**Problem to work on**:
Return, verbatim and in full, the records that follow, but not their pictures.

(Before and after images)
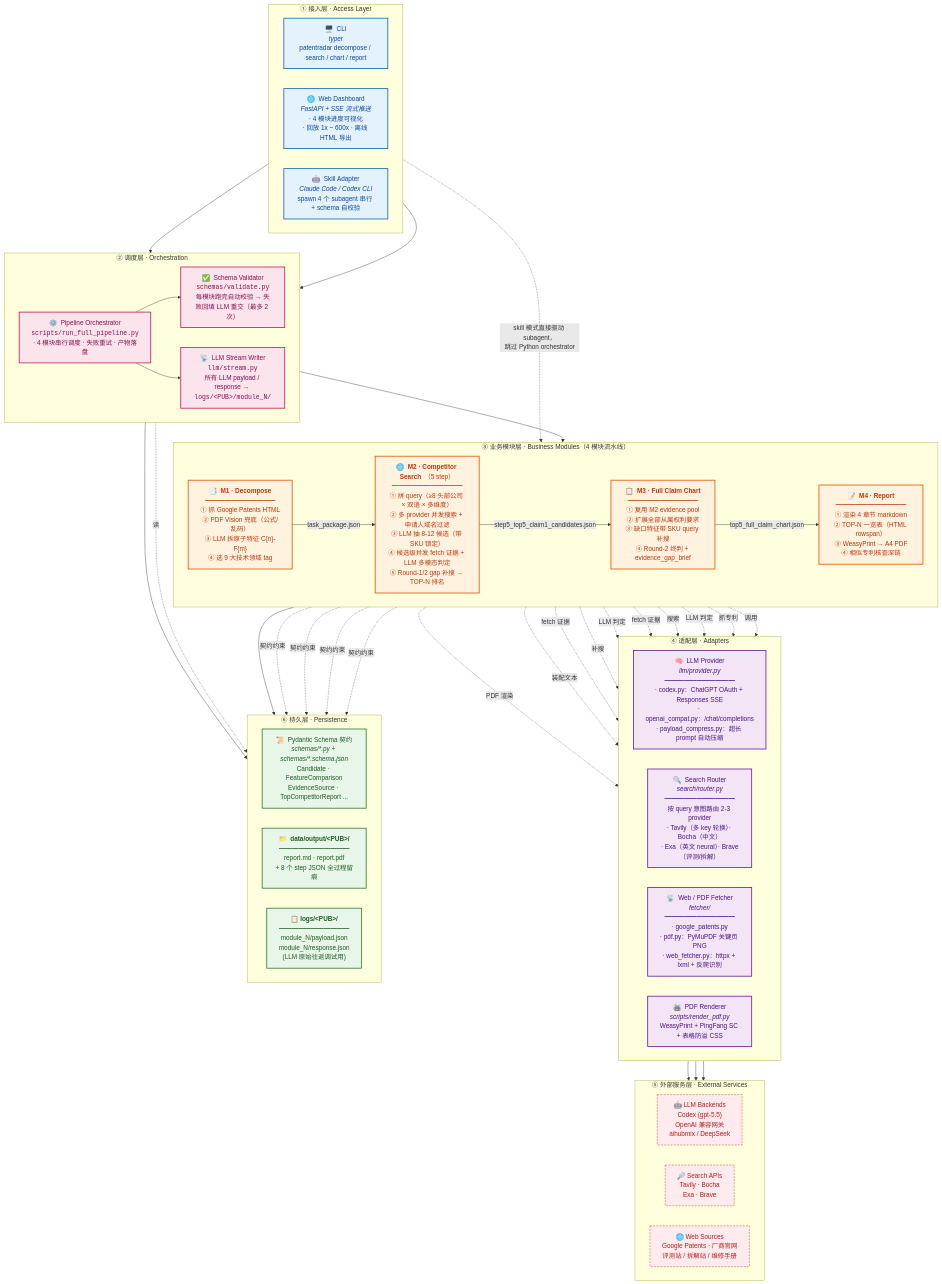
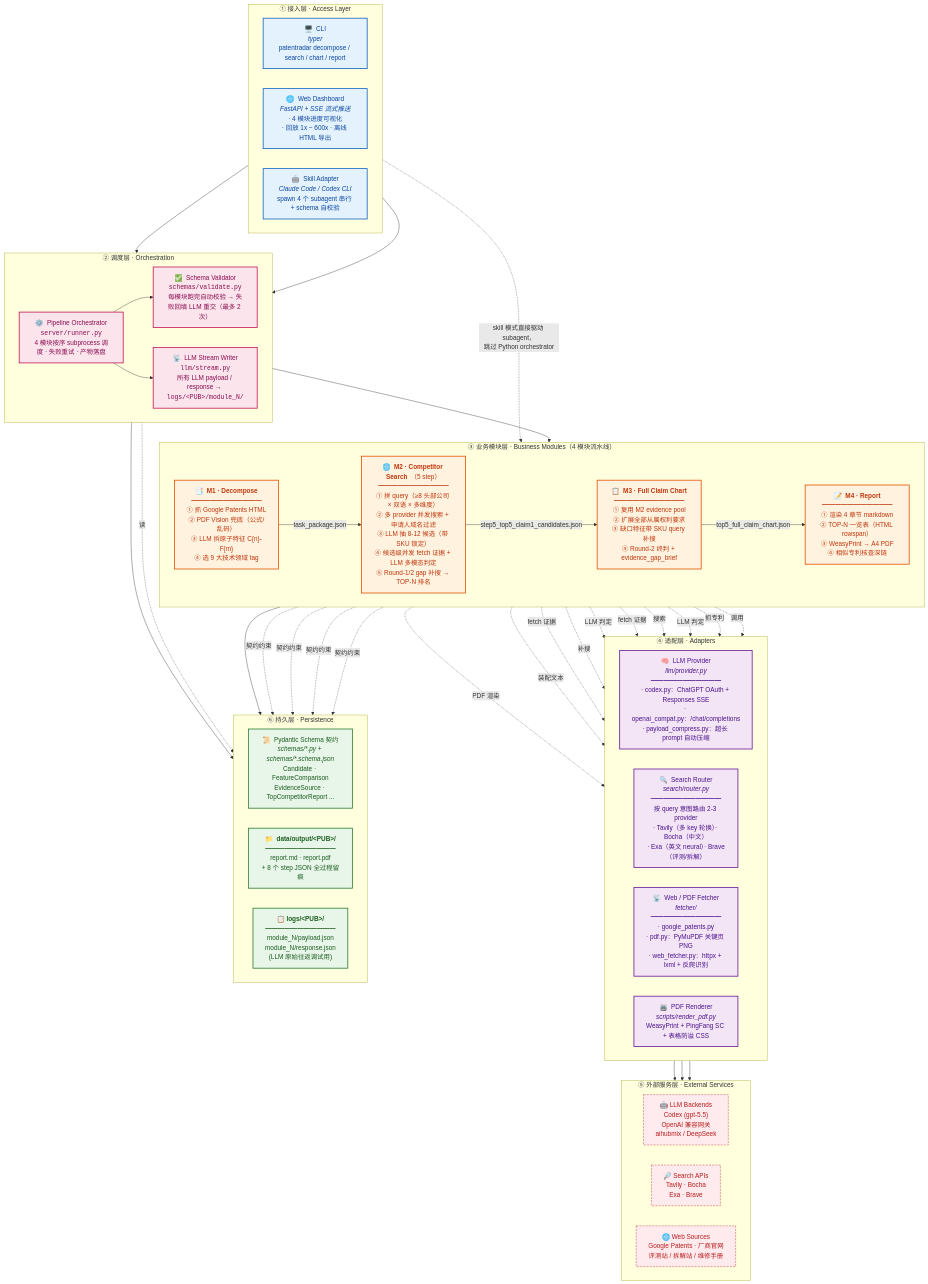
The first of 3 diagrams in README.md (yuc16/PatentRadar), drawn with Mermaid before and after one commit. The commit also changed other lines of this file and 330 other files, not shown here.

```diff
--- a/README.md
+++ b/README.md
@@ -63,7 +63,7 @@
 
     subgraph L2["②  调度层 · Orchestration"]
         direction LR
-        ORCH["⚙️  Pipeline Orchestrator<br/><code>scripts/run_full_pipeline.py</code><br/>· 4 模块串行调度 · 失败重试 · 产物落盘"]
+        ORCH["⚙️  Pipeline Orchestrator<br/><code>server/runner.py</code><br/>4 模块按序 subprocess 调度 · 失败重试 · 产物落盘"]
         VAL["✅  Schema Validator<br/><code>schemas/validate.py</code><br/>每模块跑完自动校验 → 失败回填 LLM 重交（最多 2 次）"]
         STREAM["📡  LLM Stream Writer<br/><code>llm/stream.py</code><br/>所有 LLM payload / response → <code>logs/&lt;PUB&gt;/module_N/</code>"]
     end
```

**Solution for this problem**:
The first of 3 diagrams in README.md (yuc16/PatentRadar), drawn with Mermaid before and after one commit. The commit also changed other lines of this file and 330 other files, not shown here.

```diff
--- a/README.md
+++ b/README.md
@@ -63,7 +63,7 @@
 
     subgraph L2["②  调度层 · Orchestration"]
         direction LR
-        ORCH["⚙️  Pipeline Orchestrator<br/><code>scripts/run_full_pipeline.py</code><br/>· 4 模块串行调度 · 失败重试 · 产物落盘"]
+        ORCH["⚙️  Pipeline Orchestrator<br/><code>server/runner.py</code><br/>4 模块按序 subprocess 调度 · 失败重试 · 产物落盘"]
         VAL["✅  Schema Validator<br/><code>schemas/validate.py</code><br/>每模块跑完自动校验 → 失败回填 LLM 重交（最多 2 次）"]
         STREAM["📡  LLM Stream Writer<br/><code>llm/stream.py</code><br/>所有 LLM payload / response → <code>logs/&lt;PUB&gt;/module_N/</code>"]
     end
```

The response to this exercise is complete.